The rate of canceled flights for the five months, which was 1.07%, also was the lowest in the last 18 years, according to data released Tuesday.
But travelers shouldn't be lulled into thinking that airlines have entered a new era of consistently fewer delays, analysts say. The airlines are just a bad thunderstorm, hurricane or blizzard away from canceling thousands of flights.
Fliers need to look no further than last year, when a February blizzard crippled New York, which has the busiest airspace in the United States. The snowstorm resulted in thousands of flights being canceled. Airlines had barely recovered from that when Hurricane Irene pummeled Washington, D.C., and the Northeast in August.
The result? From January to August of last year, airlines were on time just 77.2% of the time, down from 79.2% for the same stretch in 2010.
Any time storms hit the busy Northeast corridor, planes all over the U.S. are ordered to stay put in their departure cities or slow down if they're already in the air, says Greg Zahornacky, assistant professor at Embry-Riddle Aeronautical University.
When the derecho thunderstorm struck the Midwest and Mid-Atlantic region on June 29, only 66.1% of flights were on time at the five major airports in the states that declared a state of emergency that day, including Washington's Dulles and Reagan National airports. That's compared with 78.9% for the first 28 days of the month, according to FlightStats, which keeps track of more than 150,000 flights a day.
Another factor working in favor of the airlines' current streak is that they have fewer planes in the air. Airlines have cut back on flights to save on jet fuel costs and keep planes full. Less air traffic should mean fewer delays.
"We're not clogging the skies," says Mike Boyd, president of the Boyd Group, an airline consulting firm. "Secondly, we have a situation in which there wasn't much in terms of weather. Why are 16% of flights arriving over their 15 minutes?"
Airlines acknowledge that good weather and fewer flights have contributed to their eighth-consecutive month of better on-time arrivals and bag handling.
"Mild weather has helped, as have operations that are focused on getting planes that are often full during the busy summer travel season out on time," says Nicholas Calio, president and CEO of Airlines for America, which represents the industry.
But he also says airlines are improving their operations and focusing "on what matters most to customers: arriving safely on time and with their bags."

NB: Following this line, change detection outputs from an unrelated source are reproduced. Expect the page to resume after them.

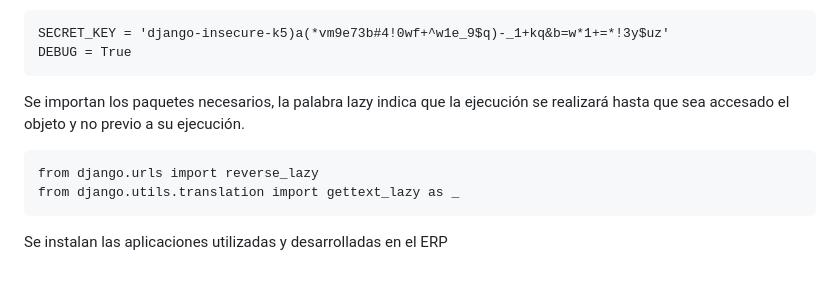
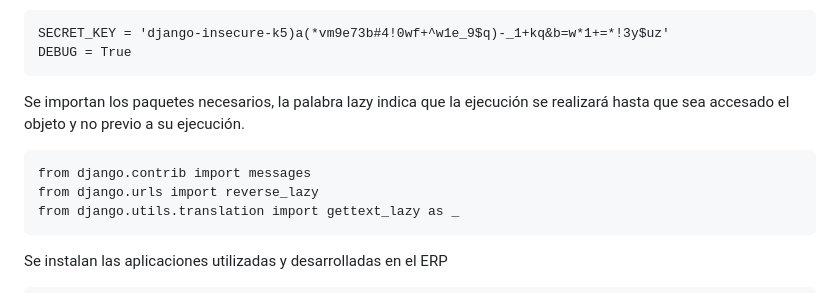
Before and after one commit to yop1986/ERPv2, a Markdown page: README.md, the part around the change. Rendered like a GitHub page.

Commit message:
README (docs): actualización de documentación

```diff
--- a/README.md
+++ b/README.md
@@ -39,6 +39,7 @@ El Debug de habilita para desarrollo y se define False cuando sea producción, a
 
 Se importan los paquetes necesarios, la palabra lazy indica que la ejecución se realizará hasta que sea accesado el objeto y no previo a su ejecución.
 
+    from django.contrib import messages
     from django.urls import reverse_lazy
     from django.utils.translation import gettext_lazy as _
 
```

Airlines posted an on-time arrival rate of 83.4% in May, up from the 77.1% rate in May 2011. It was, however, a slight dip from April's rate of 86.3%. Airlines canceled 0.9% of their domestic flights, down from the 2.1% cancellation rate in May 2011 and the 1% rate in April.